Q-Rings

What do you think of the Q-Ring? (don't worry answers are private, haha)

  • Where do I pay?

    Votes: 3 75.0%
  • Donuts are round and so are my rings (re: you're crazy)

    Votes: 1 25.0%

  • Total voters
    4

Lawrence

Speeding Up
Jul 23, 2011
124
2
36
Chiba City
#1
What do you think of these?
Saw them at Cycle Mode today.
They are made in Spain and a few pro riders/teams use 'em.

Japanese:
http://diatechproducts.com/rotor/q-rings-for_road.html
Spanish, English, Dutch and German:
http://www.rotorbike.com/

The way I understood it was that Q-Rings are different than (Shimano) Biopace in that Biopace gave more torque in the 'power zone' and less in the 'dead zone' while Q-Rings try to give you less torque in the 'power zone' and more in the dead zone.

Talked to the guy for a little while and they seem interesting.
I was thinkin of gettin 'em.

Watched the rear derailer when someone rode and it doesn't have to move much (cause the ring ain't round).

I couldn't get on a bike cause of my hernia so didn't get to see how it felt myself.

They said the Q-Ring help the bike match you where on a bike w/round rings you have to conform to your bike.

Biopace (for those too young to remember):
http://en.wikipedia.org/wiki/Biopace
 

FarEast

Maximum Pace
May 25, 2009
5,528
538
193
Yokohama
#2
It's old technology and dropped by Shimano and another company for one BIG reason.... they screw your knees up. They also play havoc with your pedaling technique.
 

Lawrence

Speeding Up
Jul 23, 2011
124
2
36
Chiba City
#3
They said they are different than Biopace (of course) and that once you get adjusted you are OK.

Juan Jose Cobo won the 2011 Vuelta on 'em and Carlos Sastre won the 2008 TDF.
Quite a big list of road and MTB wins:
http://www.rotorbike.com/palmares/palmares_rotor_eng.pdf

The guy said some pros don't change cause there is an adjustment period and their stats may get worse until they are fully adjusted (re: their stats are their livelihood).

I think they have an uphill battle (esp as they go against what has been the norm for a long time).
 

kiwisimon

Maximum Pace
Dec 14, 2006
2,681
494
103
Japan
#4
I think they have an uphill battle (esp as they go against what has been the norm for a long time).
I know some SS MTBers swear by them. As the results accumulate I think you'll see more individuals(privateers) using them. Teams sponsored by S and S won't be using them, that's what sponsorship is for I guess. I looked at them but they are certainly not cheap. Nice to know they have a distributorship in Japan. I have seen them on Yahoo auctions and thought they were being imported by another party.
 

Lawrence

Speeding Up
Jul 23, 2011
124
2
36
Chiba City
#5
The guy told me that most bike shops can order them for you.
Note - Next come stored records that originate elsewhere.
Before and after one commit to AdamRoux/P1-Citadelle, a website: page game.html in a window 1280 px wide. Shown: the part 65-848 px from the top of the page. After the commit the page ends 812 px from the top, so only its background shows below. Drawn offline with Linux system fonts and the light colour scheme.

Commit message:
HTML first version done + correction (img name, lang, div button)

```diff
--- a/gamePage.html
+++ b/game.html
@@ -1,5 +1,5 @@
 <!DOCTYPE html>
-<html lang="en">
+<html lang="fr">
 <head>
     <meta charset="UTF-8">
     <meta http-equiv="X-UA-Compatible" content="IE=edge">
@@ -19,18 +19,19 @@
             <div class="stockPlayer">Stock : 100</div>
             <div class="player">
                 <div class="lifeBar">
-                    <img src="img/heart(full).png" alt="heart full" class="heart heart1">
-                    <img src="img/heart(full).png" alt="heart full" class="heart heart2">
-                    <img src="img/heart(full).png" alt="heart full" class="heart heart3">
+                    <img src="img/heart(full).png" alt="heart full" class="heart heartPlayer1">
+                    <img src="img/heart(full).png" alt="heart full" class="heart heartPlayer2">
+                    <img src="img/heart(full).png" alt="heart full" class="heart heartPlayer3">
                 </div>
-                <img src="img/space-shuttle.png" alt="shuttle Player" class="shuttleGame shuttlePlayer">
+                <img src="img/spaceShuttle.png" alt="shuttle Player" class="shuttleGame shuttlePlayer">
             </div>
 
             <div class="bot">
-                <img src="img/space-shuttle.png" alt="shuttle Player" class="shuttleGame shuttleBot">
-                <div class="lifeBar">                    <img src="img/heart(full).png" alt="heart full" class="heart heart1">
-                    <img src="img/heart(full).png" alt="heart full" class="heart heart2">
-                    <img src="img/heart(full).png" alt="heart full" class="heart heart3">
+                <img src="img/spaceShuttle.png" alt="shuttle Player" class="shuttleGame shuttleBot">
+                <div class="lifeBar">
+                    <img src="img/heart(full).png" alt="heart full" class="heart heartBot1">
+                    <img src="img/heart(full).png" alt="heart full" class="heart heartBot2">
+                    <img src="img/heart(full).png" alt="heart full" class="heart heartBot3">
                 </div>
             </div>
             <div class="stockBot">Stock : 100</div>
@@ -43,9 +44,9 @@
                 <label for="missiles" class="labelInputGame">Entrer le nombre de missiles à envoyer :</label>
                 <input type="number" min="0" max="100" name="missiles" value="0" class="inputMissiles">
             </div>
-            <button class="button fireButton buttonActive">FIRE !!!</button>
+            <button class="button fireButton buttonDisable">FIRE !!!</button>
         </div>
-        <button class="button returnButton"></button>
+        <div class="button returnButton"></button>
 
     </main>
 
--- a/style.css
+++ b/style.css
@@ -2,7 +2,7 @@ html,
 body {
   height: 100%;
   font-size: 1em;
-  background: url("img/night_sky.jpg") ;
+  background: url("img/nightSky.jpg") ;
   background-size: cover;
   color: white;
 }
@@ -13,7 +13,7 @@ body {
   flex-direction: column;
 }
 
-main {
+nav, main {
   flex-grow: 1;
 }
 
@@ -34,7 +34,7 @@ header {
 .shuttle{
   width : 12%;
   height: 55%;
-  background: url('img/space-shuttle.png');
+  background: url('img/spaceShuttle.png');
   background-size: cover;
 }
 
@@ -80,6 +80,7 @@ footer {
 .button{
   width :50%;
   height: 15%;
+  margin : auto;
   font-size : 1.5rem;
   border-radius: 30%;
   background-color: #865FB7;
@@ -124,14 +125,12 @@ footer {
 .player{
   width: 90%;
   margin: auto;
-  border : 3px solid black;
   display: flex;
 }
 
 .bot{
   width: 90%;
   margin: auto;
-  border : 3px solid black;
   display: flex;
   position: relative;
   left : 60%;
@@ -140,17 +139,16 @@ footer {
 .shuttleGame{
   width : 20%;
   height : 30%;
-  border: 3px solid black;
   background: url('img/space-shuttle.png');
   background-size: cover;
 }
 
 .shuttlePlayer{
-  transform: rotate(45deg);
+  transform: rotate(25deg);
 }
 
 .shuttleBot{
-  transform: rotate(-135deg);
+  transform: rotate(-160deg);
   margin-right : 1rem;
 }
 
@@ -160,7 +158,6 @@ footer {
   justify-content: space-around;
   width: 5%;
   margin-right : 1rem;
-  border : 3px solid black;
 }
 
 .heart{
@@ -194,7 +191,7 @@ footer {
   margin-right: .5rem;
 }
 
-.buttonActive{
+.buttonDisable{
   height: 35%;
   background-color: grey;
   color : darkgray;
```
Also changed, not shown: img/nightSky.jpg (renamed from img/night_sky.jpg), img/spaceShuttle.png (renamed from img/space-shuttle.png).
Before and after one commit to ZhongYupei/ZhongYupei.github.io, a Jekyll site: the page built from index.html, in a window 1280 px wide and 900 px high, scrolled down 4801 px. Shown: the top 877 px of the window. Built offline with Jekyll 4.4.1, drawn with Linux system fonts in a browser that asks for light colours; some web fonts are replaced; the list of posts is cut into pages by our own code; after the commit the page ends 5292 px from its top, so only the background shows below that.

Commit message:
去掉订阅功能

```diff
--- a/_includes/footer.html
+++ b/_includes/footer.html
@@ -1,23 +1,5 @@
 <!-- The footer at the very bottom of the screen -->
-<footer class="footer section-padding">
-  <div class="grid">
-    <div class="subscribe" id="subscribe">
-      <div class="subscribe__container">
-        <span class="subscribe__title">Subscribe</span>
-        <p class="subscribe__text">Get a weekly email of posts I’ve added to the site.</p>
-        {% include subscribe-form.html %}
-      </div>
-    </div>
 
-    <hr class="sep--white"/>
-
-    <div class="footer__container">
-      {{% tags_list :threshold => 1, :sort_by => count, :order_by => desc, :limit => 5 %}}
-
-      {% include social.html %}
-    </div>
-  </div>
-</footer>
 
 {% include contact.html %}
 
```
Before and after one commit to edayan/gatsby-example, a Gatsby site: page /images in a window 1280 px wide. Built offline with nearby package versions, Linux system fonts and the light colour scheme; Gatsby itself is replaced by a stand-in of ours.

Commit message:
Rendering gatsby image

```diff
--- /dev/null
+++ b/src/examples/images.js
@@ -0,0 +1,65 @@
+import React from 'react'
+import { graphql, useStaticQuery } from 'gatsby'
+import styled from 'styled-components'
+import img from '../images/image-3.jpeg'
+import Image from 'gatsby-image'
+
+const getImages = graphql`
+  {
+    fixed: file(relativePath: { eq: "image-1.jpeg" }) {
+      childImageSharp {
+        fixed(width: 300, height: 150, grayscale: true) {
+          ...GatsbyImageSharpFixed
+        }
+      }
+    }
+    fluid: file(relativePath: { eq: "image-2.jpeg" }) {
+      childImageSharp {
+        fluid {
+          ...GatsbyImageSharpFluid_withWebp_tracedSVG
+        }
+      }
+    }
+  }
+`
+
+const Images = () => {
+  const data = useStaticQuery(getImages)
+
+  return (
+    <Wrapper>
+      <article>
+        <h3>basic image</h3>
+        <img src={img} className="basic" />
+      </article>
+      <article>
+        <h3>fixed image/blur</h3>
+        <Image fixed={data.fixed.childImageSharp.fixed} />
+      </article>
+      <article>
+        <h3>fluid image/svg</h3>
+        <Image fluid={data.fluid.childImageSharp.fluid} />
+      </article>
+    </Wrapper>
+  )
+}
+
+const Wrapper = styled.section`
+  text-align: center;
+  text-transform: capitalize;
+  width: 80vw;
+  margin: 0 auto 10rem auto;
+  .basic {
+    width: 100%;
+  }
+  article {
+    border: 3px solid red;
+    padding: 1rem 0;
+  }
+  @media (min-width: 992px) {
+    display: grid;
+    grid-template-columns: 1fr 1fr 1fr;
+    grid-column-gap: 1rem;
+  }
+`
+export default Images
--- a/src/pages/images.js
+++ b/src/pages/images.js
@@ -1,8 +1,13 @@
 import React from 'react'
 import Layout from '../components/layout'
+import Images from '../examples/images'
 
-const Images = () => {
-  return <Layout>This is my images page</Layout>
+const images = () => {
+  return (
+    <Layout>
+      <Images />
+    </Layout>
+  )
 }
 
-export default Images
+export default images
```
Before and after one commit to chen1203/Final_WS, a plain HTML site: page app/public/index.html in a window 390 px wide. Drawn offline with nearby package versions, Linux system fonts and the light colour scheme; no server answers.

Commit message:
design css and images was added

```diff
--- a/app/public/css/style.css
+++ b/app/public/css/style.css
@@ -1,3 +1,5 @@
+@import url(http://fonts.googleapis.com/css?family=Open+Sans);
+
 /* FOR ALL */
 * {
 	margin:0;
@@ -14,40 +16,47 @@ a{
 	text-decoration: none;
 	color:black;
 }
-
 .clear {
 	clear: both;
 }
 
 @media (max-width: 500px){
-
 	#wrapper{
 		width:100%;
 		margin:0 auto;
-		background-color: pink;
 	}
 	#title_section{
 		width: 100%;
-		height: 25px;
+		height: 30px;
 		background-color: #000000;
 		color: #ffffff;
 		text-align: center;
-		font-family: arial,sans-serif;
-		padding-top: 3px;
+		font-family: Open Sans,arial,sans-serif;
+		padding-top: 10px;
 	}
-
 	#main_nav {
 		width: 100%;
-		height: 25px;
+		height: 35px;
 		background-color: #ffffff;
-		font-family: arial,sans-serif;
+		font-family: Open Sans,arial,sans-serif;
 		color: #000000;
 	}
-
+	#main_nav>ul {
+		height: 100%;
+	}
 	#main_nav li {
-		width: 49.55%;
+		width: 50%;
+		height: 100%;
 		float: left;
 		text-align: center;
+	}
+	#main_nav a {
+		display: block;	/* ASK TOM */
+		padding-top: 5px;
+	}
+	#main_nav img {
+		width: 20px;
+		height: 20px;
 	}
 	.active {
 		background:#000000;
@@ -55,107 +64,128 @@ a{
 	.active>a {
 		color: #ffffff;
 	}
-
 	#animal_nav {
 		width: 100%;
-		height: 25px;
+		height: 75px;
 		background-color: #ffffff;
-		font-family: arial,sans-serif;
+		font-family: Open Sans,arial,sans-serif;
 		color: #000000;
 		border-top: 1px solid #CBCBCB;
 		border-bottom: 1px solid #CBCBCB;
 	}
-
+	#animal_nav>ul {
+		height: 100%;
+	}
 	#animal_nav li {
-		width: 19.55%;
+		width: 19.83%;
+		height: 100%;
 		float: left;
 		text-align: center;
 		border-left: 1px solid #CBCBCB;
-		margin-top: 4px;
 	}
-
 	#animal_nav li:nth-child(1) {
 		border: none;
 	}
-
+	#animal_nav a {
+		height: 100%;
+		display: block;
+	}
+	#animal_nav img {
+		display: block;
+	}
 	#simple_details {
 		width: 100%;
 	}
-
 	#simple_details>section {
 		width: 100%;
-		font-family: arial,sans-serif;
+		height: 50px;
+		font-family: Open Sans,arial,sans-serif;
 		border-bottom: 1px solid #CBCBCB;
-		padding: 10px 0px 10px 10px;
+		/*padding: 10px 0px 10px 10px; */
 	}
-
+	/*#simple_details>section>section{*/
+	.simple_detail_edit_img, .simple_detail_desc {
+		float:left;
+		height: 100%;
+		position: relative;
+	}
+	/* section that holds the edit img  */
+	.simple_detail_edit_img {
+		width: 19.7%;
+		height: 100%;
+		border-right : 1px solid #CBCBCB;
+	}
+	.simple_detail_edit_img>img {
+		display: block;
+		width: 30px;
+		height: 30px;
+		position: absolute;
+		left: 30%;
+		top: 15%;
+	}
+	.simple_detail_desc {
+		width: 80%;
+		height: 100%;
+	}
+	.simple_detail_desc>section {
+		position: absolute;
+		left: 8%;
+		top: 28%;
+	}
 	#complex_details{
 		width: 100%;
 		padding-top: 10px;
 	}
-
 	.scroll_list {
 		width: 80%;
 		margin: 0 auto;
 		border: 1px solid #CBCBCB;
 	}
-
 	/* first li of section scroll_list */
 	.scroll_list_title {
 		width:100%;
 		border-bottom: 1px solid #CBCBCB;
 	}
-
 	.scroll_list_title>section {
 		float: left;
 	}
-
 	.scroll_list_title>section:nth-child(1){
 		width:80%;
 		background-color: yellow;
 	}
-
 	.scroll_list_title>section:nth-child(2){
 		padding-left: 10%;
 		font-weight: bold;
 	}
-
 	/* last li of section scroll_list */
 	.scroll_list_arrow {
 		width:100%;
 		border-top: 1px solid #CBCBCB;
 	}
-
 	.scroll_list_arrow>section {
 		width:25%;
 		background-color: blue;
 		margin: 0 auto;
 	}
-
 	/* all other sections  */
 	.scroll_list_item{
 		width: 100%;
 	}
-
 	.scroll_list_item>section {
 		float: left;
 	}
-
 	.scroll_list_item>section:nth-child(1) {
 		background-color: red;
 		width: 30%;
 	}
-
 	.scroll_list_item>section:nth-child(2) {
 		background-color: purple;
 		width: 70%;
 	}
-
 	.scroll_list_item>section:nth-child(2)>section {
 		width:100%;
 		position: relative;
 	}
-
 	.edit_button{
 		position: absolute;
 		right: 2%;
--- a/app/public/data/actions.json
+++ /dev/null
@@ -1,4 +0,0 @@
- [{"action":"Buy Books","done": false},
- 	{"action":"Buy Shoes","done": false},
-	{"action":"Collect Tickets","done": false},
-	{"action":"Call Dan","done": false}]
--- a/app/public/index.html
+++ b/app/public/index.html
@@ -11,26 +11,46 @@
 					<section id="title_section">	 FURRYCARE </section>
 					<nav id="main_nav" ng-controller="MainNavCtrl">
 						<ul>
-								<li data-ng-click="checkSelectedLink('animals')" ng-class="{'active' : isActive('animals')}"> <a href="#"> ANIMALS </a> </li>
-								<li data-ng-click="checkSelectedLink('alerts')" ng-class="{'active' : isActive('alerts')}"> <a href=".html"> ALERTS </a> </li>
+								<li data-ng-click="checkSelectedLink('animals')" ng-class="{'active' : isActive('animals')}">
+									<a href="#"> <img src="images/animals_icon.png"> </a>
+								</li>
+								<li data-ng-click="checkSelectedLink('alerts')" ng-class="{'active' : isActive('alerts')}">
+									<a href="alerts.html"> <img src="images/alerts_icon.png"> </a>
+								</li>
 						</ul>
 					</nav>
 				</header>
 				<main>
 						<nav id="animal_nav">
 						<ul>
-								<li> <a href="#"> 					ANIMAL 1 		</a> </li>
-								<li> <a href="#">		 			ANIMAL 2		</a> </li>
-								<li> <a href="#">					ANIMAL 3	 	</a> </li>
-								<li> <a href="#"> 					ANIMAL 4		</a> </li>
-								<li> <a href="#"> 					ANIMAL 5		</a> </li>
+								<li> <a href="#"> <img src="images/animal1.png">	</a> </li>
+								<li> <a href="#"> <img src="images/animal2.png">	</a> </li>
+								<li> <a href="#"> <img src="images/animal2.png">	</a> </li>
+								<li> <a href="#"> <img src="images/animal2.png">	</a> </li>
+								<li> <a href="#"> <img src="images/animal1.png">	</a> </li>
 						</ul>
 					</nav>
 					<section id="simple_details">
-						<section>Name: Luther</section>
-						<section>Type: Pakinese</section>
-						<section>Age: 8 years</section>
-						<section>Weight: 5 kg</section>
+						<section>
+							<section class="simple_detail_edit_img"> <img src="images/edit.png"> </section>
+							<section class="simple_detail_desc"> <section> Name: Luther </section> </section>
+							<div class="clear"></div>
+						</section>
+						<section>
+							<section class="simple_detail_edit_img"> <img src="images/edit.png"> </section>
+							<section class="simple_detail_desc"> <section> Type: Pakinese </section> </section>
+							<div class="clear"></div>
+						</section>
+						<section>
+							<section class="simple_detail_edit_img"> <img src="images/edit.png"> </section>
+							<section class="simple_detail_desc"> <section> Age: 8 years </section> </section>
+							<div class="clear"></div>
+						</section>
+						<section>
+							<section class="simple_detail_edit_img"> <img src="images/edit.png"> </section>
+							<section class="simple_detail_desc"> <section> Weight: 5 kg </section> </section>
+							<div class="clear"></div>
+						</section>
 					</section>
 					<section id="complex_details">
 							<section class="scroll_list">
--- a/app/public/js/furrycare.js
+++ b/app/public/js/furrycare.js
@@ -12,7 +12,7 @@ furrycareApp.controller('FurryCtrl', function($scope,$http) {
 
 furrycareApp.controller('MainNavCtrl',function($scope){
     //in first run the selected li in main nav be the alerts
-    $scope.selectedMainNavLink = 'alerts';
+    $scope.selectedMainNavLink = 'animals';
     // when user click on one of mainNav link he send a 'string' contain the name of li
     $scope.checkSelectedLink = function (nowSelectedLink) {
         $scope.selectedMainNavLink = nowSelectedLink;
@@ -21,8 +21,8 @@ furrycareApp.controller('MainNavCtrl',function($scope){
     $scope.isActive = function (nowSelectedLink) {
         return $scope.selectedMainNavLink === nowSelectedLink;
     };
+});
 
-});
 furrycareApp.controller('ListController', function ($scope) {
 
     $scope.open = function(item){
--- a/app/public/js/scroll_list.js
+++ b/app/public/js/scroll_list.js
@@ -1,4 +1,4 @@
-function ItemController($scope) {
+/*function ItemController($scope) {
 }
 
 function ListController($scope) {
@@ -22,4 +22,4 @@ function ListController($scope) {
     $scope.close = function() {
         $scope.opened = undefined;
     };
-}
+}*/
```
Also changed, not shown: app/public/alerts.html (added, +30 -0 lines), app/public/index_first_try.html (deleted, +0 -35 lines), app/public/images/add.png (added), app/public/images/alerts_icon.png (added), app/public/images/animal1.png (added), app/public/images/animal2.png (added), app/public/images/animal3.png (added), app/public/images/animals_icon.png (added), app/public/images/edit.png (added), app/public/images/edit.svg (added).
I thought the price was for a set, ya, kinda expensive for 'just' one ring.
 

Gunjira

Maximum Pace
Oct 2, 2009
1,003
176
83
Tokyo
#7
You can sometimes snag these cheap on eBay. Mostly sold by thriathletes who were looking for a secret performance tool and didn't get used to them (because they don't ride enough?)

That's how I got one, still waiting to be mounted to a time-trial specific setup. I've met a bunch of Japanese riders with them, most of them with expensive gear/bike. Most said, there was some improvement, but none were enthusiastic about it.

I think there's some credibility to the system, which other than biopace allows you to dial in the effect matching your pedaling. But the only way to if they work for you is to try them.

One thing, that's clear, is that they will never shift great, even under the best condition. Q-rings are notorious for throwing the chain outside the large chainring. If you're doing lots of shifting in the front, eg climbing, maybe better save the money and try to perfect your pedaling style.
 
Sep 2, 2009
5
0
0
#9
My normal Dura Ace chainset started looking like that when that weird gel Tim gave me kicked in.